What to work on: Every line in the records below that holds "coach" must be identified and copied.

Record set:
***
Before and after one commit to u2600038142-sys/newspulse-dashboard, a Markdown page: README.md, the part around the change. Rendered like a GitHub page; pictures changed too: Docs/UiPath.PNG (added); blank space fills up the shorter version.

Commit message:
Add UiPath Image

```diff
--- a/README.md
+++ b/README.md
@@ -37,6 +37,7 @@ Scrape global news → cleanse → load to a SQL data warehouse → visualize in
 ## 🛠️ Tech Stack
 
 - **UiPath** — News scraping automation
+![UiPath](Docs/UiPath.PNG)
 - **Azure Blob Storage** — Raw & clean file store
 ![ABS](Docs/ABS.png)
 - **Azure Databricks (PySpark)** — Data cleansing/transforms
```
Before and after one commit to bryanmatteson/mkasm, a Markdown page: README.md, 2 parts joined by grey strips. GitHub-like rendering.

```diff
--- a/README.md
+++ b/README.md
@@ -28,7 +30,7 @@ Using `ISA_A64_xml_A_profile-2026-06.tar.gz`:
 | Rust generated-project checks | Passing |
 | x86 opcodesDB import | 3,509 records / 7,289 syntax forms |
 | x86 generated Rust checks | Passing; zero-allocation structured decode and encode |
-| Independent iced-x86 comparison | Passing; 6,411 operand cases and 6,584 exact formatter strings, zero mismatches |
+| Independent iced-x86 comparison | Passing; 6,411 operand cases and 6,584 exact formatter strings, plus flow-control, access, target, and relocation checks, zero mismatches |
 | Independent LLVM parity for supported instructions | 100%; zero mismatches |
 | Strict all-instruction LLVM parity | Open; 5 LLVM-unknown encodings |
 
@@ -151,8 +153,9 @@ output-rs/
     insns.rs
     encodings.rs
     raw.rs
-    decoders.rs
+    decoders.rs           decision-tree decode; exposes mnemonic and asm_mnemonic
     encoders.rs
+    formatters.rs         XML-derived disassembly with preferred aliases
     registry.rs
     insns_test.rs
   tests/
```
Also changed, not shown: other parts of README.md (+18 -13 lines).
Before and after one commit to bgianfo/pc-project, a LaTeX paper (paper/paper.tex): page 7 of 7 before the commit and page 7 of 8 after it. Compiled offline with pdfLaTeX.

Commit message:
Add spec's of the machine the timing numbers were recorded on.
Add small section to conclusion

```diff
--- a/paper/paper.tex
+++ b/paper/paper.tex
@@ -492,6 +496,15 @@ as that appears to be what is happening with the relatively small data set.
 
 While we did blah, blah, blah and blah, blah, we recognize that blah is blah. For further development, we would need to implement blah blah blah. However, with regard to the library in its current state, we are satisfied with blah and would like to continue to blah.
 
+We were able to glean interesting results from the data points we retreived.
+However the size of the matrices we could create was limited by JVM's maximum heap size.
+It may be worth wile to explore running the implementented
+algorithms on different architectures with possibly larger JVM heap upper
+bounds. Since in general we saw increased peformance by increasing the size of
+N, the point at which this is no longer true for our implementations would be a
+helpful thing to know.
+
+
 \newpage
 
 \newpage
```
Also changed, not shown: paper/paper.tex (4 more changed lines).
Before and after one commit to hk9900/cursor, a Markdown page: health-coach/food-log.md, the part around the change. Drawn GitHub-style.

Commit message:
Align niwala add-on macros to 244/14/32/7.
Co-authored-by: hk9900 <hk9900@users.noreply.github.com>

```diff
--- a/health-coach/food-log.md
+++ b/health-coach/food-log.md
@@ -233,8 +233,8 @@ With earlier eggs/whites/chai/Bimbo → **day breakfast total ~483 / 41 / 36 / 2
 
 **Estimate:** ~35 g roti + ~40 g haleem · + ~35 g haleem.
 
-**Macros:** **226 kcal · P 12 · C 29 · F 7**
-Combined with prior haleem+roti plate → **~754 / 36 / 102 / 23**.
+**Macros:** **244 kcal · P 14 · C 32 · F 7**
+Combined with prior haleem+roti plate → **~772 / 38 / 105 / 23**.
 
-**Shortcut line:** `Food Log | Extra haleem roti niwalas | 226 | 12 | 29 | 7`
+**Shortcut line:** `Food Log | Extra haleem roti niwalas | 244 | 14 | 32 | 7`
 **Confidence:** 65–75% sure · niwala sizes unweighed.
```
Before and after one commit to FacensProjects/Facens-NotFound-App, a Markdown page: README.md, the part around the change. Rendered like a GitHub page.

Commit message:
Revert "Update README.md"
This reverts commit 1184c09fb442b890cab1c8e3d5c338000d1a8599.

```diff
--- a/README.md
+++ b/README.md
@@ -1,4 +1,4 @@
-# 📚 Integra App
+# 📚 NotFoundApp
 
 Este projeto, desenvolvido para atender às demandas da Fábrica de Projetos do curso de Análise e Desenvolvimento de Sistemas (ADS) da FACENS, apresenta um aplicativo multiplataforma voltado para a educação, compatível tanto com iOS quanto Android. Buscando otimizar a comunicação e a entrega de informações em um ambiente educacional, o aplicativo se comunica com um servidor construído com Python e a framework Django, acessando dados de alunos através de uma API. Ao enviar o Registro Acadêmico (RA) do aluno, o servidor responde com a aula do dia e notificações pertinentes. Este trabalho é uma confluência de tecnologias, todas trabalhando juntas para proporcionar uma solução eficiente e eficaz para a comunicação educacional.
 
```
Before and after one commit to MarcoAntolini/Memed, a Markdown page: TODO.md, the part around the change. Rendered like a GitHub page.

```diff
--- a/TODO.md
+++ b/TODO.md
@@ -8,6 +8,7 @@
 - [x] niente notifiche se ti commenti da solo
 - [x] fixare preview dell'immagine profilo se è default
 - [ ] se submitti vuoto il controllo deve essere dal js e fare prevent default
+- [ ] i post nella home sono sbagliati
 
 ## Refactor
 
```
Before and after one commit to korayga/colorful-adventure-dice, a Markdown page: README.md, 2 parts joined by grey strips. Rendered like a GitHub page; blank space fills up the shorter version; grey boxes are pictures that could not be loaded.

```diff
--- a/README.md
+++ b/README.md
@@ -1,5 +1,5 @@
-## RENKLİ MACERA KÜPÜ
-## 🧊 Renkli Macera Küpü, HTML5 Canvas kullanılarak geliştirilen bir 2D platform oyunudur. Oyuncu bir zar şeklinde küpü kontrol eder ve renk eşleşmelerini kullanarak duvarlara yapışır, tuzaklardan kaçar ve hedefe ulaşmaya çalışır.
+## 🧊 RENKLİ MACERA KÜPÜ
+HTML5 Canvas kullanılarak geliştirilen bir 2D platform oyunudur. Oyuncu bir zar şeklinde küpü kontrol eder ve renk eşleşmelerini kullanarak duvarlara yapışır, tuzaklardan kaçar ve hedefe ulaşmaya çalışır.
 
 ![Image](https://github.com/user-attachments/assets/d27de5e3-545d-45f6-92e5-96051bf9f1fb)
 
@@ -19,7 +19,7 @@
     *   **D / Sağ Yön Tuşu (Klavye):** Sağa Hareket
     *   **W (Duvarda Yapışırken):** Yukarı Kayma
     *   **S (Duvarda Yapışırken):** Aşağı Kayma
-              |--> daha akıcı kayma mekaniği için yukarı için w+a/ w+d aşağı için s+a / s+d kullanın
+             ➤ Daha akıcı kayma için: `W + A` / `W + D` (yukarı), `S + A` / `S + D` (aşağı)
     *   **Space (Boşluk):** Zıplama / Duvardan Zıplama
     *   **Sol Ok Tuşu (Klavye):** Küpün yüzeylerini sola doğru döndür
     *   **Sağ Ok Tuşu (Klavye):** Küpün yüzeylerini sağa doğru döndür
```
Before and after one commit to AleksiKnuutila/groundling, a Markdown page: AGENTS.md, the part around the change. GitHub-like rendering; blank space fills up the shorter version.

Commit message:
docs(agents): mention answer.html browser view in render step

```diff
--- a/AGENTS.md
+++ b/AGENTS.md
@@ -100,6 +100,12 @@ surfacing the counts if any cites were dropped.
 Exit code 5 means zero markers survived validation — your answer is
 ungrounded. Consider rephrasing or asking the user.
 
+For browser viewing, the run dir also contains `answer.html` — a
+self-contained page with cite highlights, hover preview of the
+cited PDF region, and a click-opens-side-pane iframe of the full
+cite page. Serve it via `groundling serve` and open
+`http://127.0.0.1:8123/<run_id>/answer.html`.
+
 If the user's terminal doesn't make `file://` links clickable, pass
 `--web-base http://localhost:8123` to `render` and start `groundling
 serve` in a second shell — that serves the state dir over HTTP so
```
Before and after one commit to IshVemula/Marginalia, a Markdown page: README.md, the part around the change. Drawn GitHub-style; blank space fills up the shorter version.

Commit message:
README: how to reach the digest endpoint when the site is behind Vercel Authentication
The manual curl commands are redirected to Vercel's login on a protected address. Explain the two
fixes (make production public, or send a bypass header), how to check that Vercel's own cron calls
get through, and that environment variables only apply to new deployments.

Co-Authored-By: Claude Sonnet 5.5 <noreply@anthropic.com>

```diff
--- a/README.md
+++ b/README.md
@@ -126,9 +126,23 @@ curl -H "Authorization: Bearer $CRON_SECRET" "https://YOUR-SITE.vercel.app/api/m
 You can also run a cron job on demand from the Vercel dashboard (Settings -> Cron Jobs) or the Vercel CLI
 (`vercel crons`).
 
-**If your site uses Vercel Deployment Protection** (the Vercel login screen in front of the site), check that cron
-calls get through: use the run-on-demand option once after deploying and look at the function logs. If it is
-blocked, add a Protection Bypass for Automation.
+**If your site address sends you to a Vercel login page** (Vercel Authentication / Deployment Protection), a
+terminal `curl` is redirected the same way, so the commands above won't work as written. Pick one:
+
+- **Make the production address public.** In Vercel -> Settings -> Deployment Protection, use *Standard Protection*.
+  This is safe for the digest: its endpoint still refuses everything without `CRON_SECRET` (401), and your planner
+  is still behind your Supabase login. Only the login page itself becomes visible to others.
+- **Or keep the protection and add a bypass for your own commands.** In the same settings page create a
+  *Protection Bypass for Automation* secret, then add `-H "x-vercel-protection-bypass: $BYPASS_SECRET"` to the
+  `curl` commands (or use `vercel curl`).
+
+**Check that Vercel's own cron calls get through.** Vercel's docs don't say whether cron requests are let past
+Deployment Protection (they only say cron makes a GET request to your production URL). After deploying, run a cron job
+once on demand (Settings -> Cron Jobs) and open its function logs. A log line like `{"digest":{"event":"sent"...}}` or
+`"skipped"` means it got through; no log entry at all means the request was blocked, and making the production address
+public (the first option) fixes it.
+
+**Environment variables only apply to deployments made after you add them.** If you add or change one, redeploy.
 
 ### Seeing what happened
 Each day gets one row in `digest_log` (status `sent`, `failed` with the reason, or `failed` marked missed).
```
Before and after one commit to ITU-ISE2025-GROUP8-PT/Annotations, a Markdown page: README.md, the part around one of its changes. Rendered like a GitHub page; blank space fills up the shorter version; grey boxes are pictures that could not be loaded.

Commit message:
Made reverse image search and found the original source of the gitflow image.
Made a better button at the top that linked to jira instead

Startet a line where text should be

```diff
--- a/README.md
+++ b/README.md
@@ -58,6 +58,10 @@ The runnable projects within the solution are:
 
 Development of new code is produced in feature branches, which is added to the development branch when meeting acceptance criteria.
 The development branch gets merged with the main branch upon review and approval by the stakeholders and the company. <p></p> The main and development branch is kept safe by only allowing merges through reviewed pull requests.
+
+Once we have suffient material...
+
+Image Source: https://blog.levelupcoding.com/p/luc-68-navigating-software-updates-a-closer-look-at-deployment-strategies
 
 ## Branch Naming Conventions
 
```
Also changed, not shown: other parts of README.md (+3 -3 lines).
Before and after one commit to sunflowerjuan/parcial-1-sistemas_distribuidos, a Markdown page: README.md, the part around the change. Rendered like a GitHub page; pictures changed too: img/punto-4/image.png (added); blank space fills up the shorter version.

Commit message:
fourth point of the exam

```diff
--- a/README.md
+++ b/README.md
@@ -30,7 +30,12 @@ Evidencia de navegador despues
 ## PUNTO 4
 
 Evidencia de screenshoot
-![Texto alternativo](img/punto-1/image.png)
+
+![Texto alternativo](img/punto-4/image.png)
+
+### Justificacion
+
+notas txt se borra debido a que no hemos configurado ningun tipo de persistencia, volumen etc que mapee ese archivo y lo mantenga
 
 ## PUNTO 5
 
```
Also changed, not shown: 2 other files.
***
Answer below:
Before and after one commit to hk9900/cursor, a Markdown page: health-coach/food-log.md, the part around the change. Drawn GitHub-style.
--- a/health-coach/food-log.md
+++ b/health-coach/food-log.md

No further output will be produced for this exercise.